Good Health! Hospital Prescribes Red Wine for Its Heart Patients; Just What the Doctor Ordered: Two Glasses a Day

Article excerpt

Byline: TIM HALL

LOVERS of red wine have always had the excuse that their favourite tipple has certain health benefits.

Scientists and doctors have long claimed it is good for the heart - and now a hospital is prescribing the drink on its wards.
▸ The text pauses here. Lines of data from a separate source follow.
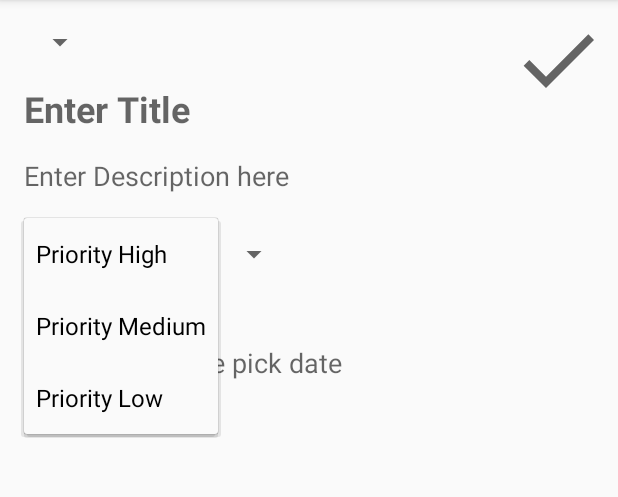
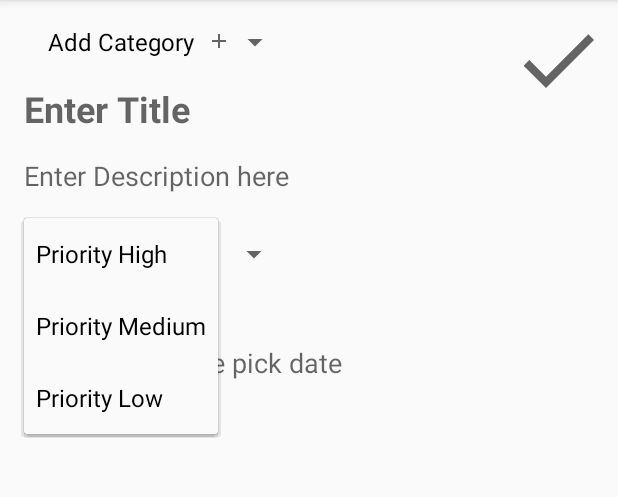
Before and after one commit to TanmayDaga/ListItAndroidApp, an Android app: the DetailsActivity screen opened directly, with no data from a screen before it, after a tap on "Priority High", on a phone screen of 412 x 824 dp, the part 84-581 px from its top. Run offline under Robolectric (Android 15) with nearby library versions, the phone set to English and light mode, and no system bars; our stand-ins replace data binding; 1 statement that could not run was skipped; 2 other taps on this screen came first.

Commit message:
spinner adapter
spinner adapter for details,
tablayout scrollable

```diff
--- a/app/build.gradle
+++ b/app/build.gradle
@@ -56,5 +56,5 @@ dependencies {
     // Annotation processor
     annotationProcessor "androidx.lifecycle:lifecycle-compiler:2.4.1"
     implementation 'com.google.android.material:material:1.6.0-alpha03'
-    implementation 'com.github.xabaras:RecyclerViewSwipeDecorator:1.3'
+
 }
--- a/app/src/main/java/com/example/listit/ActivityCompleted/CompletedActivity.java
+++ b/app/src/main/java/com/example/listit/ActivityCompleted/CompletedActivity.java
@@ -40,6 +40,7 @@ public class CompletedActivity extends AppCompatActivity {
         mBinding.recyclerView.setLayoutManager(new LinearLayoutManager(this));
         mBinding.recyclerView.setAdapter(mRecyclerAdapter);
 
+        getSupportActionBar().setTitle(R.string.completed_taks);
         AppExecutors.getsInstance().diskIo().execute(new Runnable() {
             @Override
             public void run() {
--- a/app/src/main/java/com/example/listit/DetailsActivity/DetailsActivity.java
+++ b/app/src/main/java/com/example/listit/DetailsActivity/DetailsActivity.java
@@ -4,15 +4,19 @@ import androidx.appcompat.app.AppCompatActivity;
 import androidx.databinding.DataBindingUtil;
 
 import android.app.DatePickerDialog;
+import android.content.Context;
+import android.content.SharedPreferences;
 import android.os.Bundle;
 import android.util.Log;
 import android.view.View;
+import android.widget.AdapterView;
 import android.widget.ArrayAdapter;
 import android.widget.DatePicker;
 import android.widget.Toast;
 
 import com.example.listit.AppExecutors;
 import com.example.listit.Database.ListItEntry;
+import com.example.listit.MainActivity.AddCategoryDialog;
 import com.example.listit.R;
 import com.example.listit.Utilities;
 import com.example.listit.databinding.ActivityDetailsBinding;
@@ -23,13 +27,14 @@ import java.util.Calendar;
 import java.util.Date;
 
 
-public class DetailsActivity extends AppCompatActivity implements DatePickerDialog.OnDateSetListener {
+public class DetailsActivity extends AppCompatActivity implements DatePickerDialog.OnDateSetListener,
+        SharedPreferences.OnSharedPreferenceChangeListener {
 
     private ActivityDetailsBinding mBinding;
 
     private static final String LOG_TAG = DetailsActivity.class.getSimpleName();
 
-
+    private DetailsSpinnerAdapter mSpinnerTableAdapter;
     public Date mDateSelected;
 
     @Override
@@ -71,9 +76,24 @@ public class DetailsActivity extends AppCompatActivity implements DatePickerDial
 
 
 //        Setting Spinners
-        ArrayAdapter<String> spinnerTableAdapter = new ArrayAdapter<String>(this, android.R.layout.simple_spinner_dropdown_item);
-        spinnerTableAdapter.addAll(Utilities.getCategoryNames(this));
-        mBinding.spinnerTable.setAdapter(spinnerTableAdapter);
+        mSpinnerTableAdapter = new DetailsSpinnerAdapter(this, android.R.layout.simple_spinner_dropdown_item,
+                Utilities.getCategoryNames(this));
+        mBinding.spinnerTable.setAdapter(mSpinnerTableAdapter);
+        mBinding.spinnerTable.setOnItemSelectedListener(new AdapterView.OnItemSelectedListener() {
+
+            @Override
+            public void onItemSelected(AdapterView<?> adapterView, View view, int position, long id) {
+                if(mSpinnerTableAdapter.ifButtonPos(position)){
+                    AddCategoryDialog.newInstance().show(getSupportFragmentManager(),"dialog_Alert");
+                }
+
+            }
+
+            @Override
+            public void onNothingSelected(AdapterView<?> adapterView) {
+
+            }
+        });
 
 
         ArrayAdapter<String> spinnerPriorityAdapter = new ArrayAdapter<String>(this, android.R.layout.simple_spinner_dropdown_item);
@@ -118,5 +138,23 @@ public class DetailsActivity extends AppCompatActivity implements DatePickerDial
 
     }
 
+    @Override
+    protected void onDestroy() {
 
+        getSharedPreferences(Utilities.SHARED_PREFERENCES_KEY, Context.MODE_PRIVATE).registerOnSharedPreferenceChangeListener(this);
+        super.onDestroy();
+    }
+
+    @Override
+    protected void onStart() {
+        super.onStart();
+        getSharedPreferences(Utilities.SHARED_PREFERENCES_KEY,Context.MODE_PRIVATE).registerOnSharedPreferenceChangeListener(this);
+    }
+
+    @Override
+    public void onSharedPreferenceChanged(SharedPreferences sharedPreferences, String s) {
+        if(s.equals(Utilities.SHARED_PREFERENCES_CATEGORY_NAMES)){
+            mSpinnerTableAdapter.setData(Utilities.getCategoryNames(this));
+        }
+    }
 }
--- a/app/src/main/java/com/example/listit/DetailsActivity/DetailsSpinnerAdapter.java
+++ b/app/src/main/java/com/example/listit/DetailsActivity/DetailsSpinnerAdapter.java
@@ -1,23 +1,71 @@
 package com.example.listit.DetailsActivity;
 
 import android.content.Context;
-import android.database.DataSetObserver;
 import android.view.LayoutInflater;
 import android.view.View;
 import android.view.ViewGroup;
 import android.widget.ArrayAdapter;
-import android.widget.SpinnerAdapter;
+import android.widget.TextView;
 
 import androidx.annotation.NonNull;
+import androidx.annotation.Nullable;
+
+import com.example.listit.R;
+
+import java.util.List;
 
 //TODO
 
 public class DetailsSpinnerAdapter extends ArrayAdapter<String> {
 
     LayoutInflater mLayoutInflater;
-    public DetailsSpinnerAdapter(@NonNull Context context, int resource) {
-        super(context, resource);
+    List<String> mData;
+
+    public DetailsSpinnerAdapter(@NonNull Context context, int resource, List<String> categoryNames) {
+        super(context, resource,categoryNames);
+        this.mData = categoryNames;
         mLayoutInflater = LayoutInflater.from(context);
 
     }
+
+    @NonNull
+    @Override
+    public View getView(int position, @Nullable View convertView, @NonNull ViewGroup parent) {
+        if (ifButtonPos(position)) {
+            return mLayoutInflater.inflate(R.layout.activity_details_spinner_item_button, parent, false);
+        }
+        View view = mLayoutInflater.inflate(androidx.appcompat.R.layout.support_simple_spinner_dropdown_item, parent, false);
+        ((TextView) view.findViewById(android.R.id.text1)).setText(mData.get(position));
+        return view;
+    }
+
+    @Override
+    public View getDropDownView(int position, @Nullable View convertView, @NonNull ViewGroup parent) {
+        if (ifButtonPos(position)) {
+            return mLayoutInflater.inflate(R.layout.activity_details_spinner_item_button, parent, false);
+        }
+        View view = mLayoutInflater.inflate(androidx.appcompat.R.layout.support_simple_spinner_dropdown_item, parent, false);
+        ((TextView) view.findViewById(android.R.id.text1)).setText(mData.get(position));
+        return view;
+
+
+
+    }
+
+    @Override
+    public int getCount() {
+        if (mData == null) return 1;
+        return mData.size() + 1;
+    }
+
+    public boolean ifButtonPos(int pos) {
+        if (mData == null) return true;
+        else return pos == mData.size();
+    }
+
+    public void setData(List<String> stringList){
+        mData = stringList;
+        notifyDataSetChanged();
+    }
+
 }
--- a/app/src/main/java/com/example/listit/MainActivity/MainActivity.java
+++ b/app/src/main/java/com/example/listit/MainActivity/MainActivity.java
@@ -65,6 +65,7 @@ public class MainActivity extends AppCompatActivity implements SharedPreferences
         new TabLayoutMediator(mBinding.tabLayout, mBinding.viewPager,
                 (tab, position) -> tab.setText(mPagerAdapter.getTitle(position))).attach();
 
+        mBinding.tabLayout.setTabMode(TabLayout.MODE_SCROLLABLE);
 
 //        Floating Action Button
         mBinding.fab.setOnClickListener(
--- a/app/src/main/java/com/example/listit/Utilities.java
+++ b/app/src/main/java/com/example/listit/Utilities.java
@@ -102,11 +102,12 @@ public class Utilities {
 
     }
 
-    public static Set<String> getCategoryNames(Context context) {
+    public static List<String> getCategoryNames(Context context) {
         SharedPreferences sp = context.getSharedPreferences(SHARED_PREFERENCES_KEY,Context.MODE_PRIVATE);
+        List<String> mainList = new ArrayList<String>();
+        mainList.addAll(sp.getStringSet(SHARED_PREFERENCES_CATEGORY_NAMES,null));
 
-
-        return sp.getStringSet(SHARED_PREFERENCES_CATEGORY_NAMES, null);
+        return mainList;
     }
 
     public static String[] getPriorityList() {
--- a/app/src/main/res/drawable/ic_baseline_add_24.xml
+++ b/app/src/main/res/drawable/ic_baseline_add_24.xml
@@ -1,6 +1,6 @@
 <vector xmlns:android="http://schemas.android.com/apk/res/android"
-    android:width="96dp"
-    android:height="96dp"
+    android:width="16dp"
+    android:height="16dp"
     android:viewportWidth="24"
     android:viewportHeight="24"
     android:tint="?attr/colorControlNormal">
--- a/app/src/main/res/layout/activity_details_spinner_item_button.xml
+++ b/app/src/main/res/layout/activity_details_spinner_item_button.xml
@@ -2,24 +2,28 @@
 <LinearLayout xmlns:android="http://schemas.android.com/apk/res/android"
     android:layout_width="match_parent"
     android:orientation="horizontal"
-    android:layout_height="wrap_content">
+    android:layout_height="wrap_content"
+    android:layout_marginBottom="16dp">
+
+
+
+    <TextView
+
+        android:layout_width="wrap_content"
+        android:layout_height="wrap_content"
+        android:text="@string/add_category"
+
+        style="?attr/spinnerDropDownItemStyle"
+        android:layout_gravity="center_vertical"
+        />
 
     <ImageView
 
         android:layout_width="wrap_content"
         android:layout_height="wrap_content"
-        android:src="@drawable/ic_baseline_add_24"
-        android:layout_margin="4dp"
-        />
-
-    <TextView
-        xmlns:android="http://schemas.android.com/apk/res/android"
-        android:layout_width="match_parent"
-        android:layout_height="wrap_content"
-        android:text="@string/add_category"
-        android:textSize="32sp"
         android:layout_gravity="center_vertical"
-        />
 
 
+        android:src="@drawable/ic_baseline_add_24" />
+
 </LinearLayout>
--- a/app/src/main/res/layout/activity_main.xml
+++ b/app/src/main/res/layout/activity_main.xml
@@ -31,6 +31,7 @@
             android:layout_height="wrap_content"
 
 
+
             />
 
 
--- a/app/src/main/res/values/strings.xml
+++ b/app/src/main/res/values/strings.xml
@@ -24,4 +24,5 @@
     <string name="ok">Ok</string>
     <string name="cancel">Cancel</string>
     <string name="completed_tasks">Completed Tasks</string>
+    <string name="completed_taks">Completed Tasks</string>
 </resources>
```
Nurses are giving heart patients at the Great Western Hospital in Swindon two glasses a day.

Research has shown that a regular, moderate amount of red wine can cut the chances of having a heart attack by 50 per cent and a stroke by 20 per cent.

The hospital believes it is the first in Europe to use the science to help patients.

The scheme is certain to raise eyebrows among traditionalists in the medical profession, although the hospital has stressed it will not encourage patients with alcohol problems to have wine.

The prescription is the idea of heart surgeon Dr William McCrea.

He said the antioxidants in red wine help prevent blood clotting and stop the build-up of cholesterol in blood vessels.

The wine is being paid for by the hospital's charity, not the NHS.

The scheme is proving popular on the wards, where patients say they can feel the tipple doing them good.

Dr McCrea said the idea came from looking at the health statistics of the French.

'They consume twice the amount of fat we do, they smoke more, and they don't do any more exercise than us, but their rate of deaths from heart attacks is half of ours,' he added.

'What's the difference? They drink red wine like we drink tea. It's their drinking behaviour that's imporaftertant. The British don't drink alcohol regularly, but when we do, we drink to excess. They don't, as a rule.' He said studies had even shown a difference between the beer drinkers of northern France and their countrymen in the south, where more wine is drunk.

However, he stressed: 'Reports on red wine have not always taken into account things like the smoking habits, socio-economic group, psychological profile and exercise of people.

'You have to take it as a package - it's obviously no good just on its own.'

His patients have to have the two glasses a day even if they don't like wine, he said. …